Listened to: Tripwire by Lee Child, downloaded from Overdrive.com.
There is nothing unusual here. Reacher is still a big dude, still wicked smart, still screwing hot chicks. What's also usual is that Child expertly sets everything up. Even though Reacher is always the star you still worry about the outcome and the bad guys are vicious and vile. No matter what, Reacher is tougher and meaner. Nice pacing and build-up with two storylines converging at the end.
Reacher is working under a false name in Key West when a private investigator comes looking for him. The PI is murdered at the same time two NY accented thugs show up. Reacher makes the connection and backtracks through what he knows about the PI to find out who is looking for him. At the same time the bad guys keep looking for Reacher because the PI's investigation tripped a wire somewhere.
Reacher finds out his former commanding officer's daughter, who Reacher lusted after for many years, is the one looking for him. The former CO wanted Reacher's help in an investigation when the CO was too sickened by cancer to continue. Reacher visits the elderly Hobies who want to find the fate of their Army son, Victor, who went missing in Vietnam.
Reacher finds out the Hobies were scammed and, using his Army experience, tracks down Hobies military records and visits the Army's body identification place in Hawaii. Meanwhile he is joined by the CO's daughter who the bad guys are trying to kill, is hunted by bad guys - led by sadistic Victor Hobie, bangs the CO's daughter a bunch of times, tracks down Hobie's true history, kills some guys, gets shot, drinks coffee, etc.
Problems: Not so good narration. Some good some bad but narrator makes the women characters mostly whiny and annoying. I'll have to check the narrator for the next in the series and just read the book if it is the same guy.
Neat stuff: Does Child have a hard-on for the Steyr GB? This is the second appearance in four or five of the Reacher books I have read.

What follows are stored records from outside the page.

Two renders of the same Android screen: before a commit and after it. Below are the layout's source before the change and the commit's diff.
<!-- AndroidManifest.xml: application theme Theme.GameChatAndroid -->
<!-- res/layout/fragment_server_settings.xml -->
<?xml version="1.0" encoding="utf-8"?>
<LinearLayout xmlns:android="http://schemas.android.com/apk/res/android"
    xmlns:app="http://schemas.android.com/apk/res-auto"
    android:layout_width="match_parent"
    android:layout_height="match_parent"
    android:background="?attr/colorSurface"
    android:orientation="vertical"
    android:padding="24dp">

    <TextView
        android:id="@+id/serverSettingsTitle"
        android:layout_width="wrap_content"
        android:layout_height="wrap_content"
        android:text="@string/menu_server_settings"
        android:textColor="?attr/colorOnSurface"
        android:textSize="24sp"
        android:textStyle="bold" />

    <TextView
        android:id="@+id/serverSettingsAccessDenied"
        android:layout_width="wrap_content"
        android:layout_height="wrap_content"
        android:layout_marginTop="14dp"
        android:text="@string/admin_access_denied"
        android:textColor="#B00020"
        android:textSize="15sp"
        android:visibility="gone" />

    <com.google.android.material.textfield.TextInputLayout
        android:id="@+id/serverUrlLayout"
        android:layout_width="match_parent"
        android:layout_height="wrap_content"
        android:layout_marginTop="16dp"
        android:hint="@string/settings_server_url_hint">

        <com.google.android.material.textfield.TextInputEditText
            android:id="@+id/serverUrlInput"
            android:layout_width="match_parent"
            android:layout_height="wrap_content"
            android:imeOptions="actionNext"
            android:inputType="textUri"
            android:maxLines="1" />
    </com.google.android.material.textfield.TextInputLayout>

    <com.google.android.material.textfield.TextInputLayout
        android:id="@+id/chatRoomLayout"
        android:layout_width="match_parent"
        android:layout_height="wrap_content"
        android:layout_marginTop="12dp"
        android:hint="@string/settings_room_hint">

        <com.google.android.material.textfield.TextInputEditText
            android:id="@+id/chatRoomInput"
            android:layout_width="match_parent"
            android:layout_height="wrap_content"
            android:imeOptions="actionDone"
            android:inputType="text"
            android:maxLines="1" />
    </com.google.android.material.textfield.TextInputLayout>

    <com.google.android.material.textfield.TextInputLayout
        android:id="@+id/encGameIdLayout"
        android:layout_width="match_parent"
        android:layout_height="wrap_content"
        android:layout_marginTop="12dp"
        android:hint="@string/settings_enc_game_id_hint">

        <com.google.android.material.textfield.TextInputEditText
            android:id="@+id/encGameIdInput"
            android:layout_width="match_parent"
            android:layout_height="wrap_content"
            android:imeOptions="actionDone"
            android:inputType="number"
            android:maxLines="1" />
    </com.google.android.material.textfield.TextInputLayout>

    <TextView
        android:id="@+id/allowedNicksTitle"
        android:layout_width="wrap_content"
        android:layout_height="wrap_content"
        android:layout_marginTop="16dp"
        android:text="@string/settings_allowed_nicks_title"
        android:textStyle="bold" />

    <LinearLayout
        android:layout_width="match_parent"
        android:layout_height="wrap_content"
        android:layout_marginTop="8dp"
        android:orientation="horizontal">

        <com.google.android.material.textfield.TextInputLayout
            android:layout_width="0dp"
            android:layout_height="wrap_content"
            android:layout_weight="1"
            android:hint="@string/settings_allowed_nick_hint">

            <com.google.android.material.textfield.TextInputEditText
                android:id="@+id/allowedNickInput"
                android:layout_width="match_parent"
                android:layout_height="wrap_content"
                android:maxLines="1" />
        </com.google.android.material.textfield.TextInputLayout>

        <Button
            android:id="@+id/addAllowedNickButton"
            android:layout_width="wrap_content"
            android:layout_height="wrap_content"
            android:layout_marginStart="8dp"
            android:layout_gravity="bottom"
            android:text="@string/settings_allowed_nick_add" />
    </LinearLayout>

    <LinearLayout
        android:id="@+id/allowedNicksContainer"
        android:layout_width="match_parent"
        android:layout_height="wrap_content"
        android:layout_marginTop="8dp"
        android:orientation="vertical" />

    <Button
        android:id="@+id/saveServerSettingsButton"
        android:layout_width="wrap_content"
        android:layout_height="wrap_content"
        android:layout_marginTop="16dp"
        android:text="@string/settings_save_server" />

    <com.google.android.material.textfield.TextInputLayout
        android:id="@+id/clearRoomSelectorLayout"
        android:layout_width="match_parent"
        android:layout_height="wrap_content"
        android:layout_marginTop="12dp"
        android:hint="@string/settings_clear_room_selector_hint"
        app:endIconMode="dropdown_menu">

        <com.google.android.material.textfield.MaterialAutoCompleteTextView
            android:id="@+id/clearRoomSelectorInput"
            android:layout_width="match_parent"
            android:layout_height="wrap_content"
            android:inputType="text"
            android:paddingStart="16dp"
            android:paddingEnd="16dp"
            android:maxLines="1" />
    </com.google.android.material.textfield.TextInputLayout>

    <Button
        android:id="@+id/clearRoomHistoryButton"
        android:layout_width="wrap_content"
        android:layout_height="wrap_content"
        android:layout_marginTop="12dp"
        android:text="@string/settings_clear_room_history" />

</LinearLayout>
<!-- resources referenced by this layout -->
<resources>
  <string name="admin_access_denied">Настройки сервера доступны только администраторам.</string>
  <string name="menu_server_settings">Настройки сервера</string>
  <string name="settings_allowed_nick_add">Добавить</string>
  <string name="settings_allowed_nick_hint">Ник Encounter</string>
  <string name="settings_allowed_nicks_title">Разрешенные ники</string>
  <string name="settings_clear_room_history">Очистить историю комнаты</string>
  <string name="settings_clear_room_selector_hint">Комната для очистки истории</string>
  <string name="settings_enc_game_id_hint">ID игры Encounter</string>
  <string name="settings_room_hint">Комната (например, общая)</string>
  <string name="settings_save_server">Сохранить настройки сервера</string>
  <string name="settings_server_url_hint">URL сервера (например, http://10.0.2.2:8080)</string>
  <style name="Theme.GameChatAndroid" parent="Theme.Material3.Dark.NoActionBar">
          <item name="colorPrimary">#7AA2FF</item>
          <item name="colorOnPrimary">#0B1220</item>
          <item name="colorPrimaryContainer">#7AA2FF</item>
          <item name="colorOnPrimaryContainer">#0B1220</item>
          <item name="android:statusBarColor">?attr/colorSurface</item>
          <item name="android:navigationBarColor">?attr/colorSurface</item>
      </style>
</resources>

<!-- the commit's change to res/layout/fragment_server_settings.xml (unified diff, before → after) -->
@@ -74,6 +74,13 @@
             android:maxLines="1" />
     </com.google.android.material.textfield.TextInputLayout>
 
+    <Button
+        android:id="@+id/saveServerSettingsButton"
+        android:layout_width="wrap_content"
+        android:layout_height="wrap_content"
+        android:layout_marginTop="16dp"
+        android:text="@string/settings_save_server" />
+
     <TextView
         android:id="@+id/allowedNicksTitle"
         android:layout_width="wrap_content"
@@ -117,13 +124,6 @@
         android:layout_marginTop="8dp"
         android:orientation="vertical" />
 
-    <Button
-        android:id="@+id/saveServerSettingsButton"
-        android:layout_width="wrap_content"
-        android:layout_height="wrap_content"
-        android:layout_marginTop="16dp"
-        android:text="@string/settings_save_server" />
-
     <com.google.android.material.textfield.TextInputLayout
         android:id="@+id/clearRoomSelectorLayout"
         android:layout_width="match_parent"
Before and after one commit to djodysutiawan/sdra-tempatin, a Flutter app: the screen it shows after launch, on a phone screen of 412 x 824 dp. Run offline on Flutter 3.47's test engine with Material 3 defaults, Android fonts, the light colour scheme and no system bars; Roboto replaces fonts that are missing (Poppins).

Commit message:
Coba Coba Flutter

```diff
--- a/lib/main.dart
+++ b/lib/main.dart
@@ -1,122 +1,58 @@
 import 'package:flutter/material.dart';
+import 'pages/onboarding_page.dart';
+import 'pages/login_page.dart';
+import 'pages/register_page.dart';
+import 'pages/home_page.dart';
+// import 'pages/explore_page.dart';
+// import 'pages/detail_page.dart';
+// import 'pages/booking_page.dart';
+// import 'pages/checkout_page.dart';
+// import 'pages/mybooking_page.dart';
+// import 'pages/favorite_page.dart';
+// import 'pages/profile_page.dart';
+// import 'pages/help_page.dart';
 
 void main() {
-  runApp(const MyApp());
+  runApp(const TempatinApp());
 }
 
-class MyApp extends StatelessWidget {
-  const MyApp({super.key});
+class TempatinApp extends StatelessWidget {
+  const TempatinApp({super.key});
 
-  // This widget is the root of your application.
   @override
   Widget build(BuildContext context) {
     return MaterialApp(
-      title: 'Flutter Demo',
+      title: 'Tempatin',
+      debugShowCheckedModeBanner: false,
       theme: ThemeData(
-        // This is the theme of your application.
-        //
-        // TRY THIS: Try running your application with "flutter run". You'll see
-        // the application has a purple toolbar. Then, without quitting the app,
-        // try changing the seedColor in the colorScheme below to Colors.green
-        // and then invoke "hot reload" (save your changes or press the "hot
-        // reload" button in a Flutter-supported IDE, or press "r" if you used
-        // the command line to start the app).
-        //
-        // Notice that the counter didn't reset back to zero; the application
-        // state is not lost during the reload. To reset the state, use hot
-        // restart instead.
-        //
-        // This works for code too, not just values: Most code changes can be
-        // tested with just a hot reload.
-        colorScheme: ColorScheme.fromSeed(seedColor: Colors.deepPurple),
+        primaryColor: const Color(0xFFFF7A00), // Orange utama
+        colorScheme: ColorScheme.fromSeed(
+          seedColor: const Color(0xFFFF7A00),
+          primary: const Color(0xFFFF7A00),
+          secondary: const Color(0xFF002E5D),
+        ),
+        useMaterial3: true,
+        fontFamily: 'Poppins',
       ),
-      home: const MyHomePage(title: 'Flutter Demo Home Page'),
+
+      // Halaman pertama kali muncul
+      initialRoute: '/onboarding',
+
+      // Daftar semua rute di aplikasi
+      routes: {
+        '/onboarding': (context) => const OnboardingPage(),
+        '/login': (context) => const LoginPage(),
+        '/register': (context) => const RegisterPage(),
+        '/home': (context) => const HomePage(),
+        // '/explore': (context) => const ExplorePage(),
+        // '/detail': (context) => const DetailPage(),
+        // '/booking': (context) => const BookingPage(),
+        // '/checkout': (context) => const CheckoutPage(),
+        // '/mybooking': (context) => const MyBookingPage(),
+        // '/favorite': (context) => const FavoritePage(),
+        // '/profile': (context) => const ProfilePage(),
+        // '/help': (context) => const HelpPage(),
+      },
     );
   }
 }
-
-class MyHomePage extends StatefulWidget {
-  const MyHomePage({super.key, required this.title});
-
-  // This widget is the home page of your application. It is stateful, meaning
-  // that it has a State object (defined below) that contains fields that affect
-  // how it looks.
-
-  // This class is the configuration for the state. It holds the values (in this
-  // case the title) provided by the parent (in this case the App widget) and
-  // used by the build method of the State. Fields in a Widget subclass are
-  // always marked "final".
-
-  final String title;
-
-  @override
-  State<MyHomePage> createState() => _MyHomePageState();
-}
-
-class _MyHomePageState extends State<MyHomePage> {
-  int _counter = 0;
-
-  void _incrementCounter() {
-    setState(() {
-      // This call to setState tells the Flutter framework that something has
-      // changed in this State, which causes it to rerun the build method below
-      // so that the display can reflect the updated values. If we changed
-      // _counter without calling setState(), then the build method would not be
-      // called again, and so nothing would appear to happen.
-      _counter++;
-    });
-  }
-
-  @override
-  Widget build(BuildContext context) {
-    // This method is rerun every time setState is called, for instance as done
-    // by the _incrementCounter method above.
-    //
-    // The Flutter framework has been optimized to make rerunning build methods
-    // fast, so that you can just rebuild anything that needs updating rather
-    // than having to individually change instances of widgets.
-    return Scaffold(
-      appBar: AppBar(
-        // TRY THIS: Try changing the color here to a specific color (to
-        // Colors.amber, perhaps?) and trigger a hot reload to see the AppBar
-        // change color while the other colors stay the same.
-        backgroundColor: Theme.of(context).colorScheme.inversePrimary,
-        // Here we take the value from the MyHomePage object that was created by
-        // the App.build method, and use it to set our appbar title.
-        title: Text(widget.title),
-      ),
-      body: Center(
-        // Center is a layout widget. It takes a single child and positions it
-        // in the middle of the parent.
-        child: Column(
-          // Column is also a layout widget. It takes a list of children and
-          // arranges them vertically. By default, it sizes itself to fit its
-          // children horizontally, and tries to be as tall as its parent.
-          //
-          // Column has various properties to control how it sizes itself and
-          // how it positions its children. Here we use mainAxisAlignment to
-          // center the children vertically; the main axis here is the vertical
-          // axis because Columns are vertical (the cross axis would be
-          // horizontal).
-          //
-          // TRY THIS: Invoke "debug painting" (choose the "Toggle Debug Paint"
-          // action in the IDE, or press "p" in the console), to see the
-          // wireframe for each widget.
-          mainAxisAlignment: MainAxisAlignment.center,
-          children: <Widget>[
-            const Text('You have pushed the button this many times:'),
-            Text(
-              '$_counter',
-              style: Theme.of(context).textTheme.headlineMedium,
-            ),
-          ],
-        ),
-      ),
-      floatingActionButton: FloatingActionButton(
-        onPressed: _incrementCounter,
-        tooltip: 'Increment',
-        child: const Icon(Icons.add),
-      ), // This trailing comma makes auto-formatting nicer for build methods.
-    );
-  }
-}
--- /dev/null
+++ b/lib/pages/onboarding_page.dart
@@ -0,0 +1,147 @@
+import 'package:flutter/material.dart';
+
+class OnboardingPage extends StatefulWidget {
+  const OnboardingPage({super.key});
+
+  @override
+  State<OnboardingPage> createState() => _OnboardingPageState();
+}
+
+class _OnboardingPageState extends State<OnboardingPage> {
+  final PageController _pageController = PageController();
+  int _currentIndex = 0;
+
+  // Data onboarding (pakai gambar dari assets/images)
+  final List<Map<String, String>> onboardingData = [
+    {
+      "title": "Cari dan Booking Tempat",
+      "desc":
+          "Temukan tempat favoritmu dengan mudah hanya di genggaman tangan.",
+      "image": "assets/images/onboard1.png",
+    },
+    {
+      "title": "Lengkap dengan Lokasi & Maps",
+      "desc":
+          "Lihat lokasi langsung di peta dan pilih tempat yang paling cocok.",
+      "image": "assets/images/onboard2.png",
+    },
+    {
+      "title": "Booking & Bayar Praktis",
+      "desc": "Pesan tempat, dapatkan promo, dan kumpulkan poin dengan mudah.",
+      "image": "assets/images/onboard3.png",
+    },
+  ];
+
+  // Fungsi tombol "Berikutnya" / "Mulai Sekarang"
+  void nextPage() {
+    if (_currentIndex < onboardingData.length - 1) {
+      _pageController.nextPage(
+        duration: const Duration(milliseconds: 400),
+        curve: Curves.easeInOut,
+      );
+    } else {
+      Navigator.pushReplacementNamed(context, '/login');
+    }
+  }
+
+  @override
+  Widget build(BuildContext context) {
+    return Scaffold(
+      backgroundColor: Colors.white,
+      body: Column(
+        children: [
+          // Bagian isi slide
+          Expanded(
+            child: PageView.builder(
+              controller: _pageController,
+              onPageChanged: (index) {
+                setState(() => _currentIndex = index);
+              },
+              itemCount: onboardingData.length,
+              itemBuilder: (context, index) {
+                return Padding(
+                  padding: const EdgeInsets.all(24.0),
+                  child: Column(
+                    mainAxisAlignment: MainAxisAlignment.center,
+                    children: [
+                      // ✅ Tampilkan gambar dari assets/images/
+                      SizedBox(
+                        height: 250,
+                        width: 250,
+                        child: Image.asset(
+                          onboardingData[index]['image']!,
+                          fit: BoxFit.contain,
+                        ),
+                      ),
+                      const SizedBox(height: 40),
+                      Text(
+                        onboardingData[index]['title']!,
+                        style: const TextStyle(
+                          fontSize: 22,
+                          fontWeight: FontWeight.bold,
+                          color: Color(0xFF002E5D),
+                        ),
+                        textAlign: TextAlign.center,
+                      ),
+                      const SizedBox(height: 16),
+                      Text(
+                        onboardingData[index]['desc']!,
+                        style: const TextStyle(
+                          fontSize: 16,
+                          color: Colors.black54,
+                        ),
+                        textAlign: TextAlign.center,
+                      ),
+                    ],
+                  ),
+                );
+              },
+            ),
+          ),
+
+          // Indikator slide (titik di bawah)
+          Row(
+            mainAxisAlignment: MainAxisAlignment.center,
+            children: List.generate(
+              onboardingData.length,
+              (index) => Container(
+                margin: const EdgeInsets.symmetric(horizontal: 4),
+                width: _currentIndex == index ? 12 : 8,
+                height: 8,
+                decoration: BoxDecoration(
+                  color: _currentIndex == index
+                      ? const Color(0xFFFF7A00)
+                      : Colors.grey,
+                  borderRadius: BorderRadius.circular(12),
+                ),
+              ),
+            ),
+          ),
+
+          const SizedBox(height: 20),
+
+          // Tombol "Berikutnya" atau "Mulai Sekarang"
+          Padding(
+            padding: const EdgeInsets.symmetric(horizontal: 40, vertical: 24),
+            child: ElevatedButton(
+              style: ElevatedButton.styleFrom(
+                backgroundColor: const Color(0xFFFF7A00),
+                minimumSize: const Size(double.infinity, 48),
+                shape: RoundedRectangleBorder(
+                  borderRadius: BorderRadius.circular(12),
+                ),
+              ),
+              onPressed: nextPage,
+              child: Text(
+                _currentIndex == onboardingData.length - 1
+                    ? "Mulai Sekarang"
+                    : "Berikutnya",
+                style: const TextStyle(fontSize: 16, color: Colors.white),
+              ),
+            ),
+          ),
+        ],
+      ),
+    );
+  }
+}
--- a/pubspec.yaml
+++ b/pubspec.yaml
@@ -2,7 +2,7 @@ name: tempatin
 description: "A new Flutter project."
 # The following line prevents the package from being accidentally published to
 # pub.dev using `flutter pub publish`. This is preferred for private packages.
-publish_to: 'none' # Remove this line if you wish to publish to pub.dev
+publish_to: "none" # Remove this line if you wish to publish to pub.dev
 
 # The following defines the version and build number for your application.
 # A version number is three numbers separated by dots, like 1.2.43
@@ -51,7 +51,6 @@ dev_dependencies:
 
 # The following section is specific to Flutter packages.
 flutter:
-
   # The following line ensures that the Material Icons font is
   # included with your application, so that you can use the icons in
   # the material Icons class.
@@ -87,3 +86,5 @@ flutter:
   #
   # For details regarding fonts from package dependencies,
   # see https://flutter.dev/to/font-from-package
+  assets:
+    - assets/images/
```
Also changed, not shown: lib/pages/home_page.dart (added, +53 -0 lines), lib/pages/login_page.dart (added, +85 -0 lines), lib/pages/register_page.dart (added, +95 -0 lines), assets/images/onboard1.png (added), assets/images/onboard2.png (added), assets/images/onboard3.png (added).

Good stuff: Child succinctly draws a very minor character. It's a neat little description of a law firm driver who knows he was partly hired out of charity. He maintains a formal bearing and deals formally with the firm's riders "insist[ing] passengers take the rear seat" rather than ride in front. The driver always wears a dark suit and chaffeur's cap thinking that "to act very properly would raise his perceived status".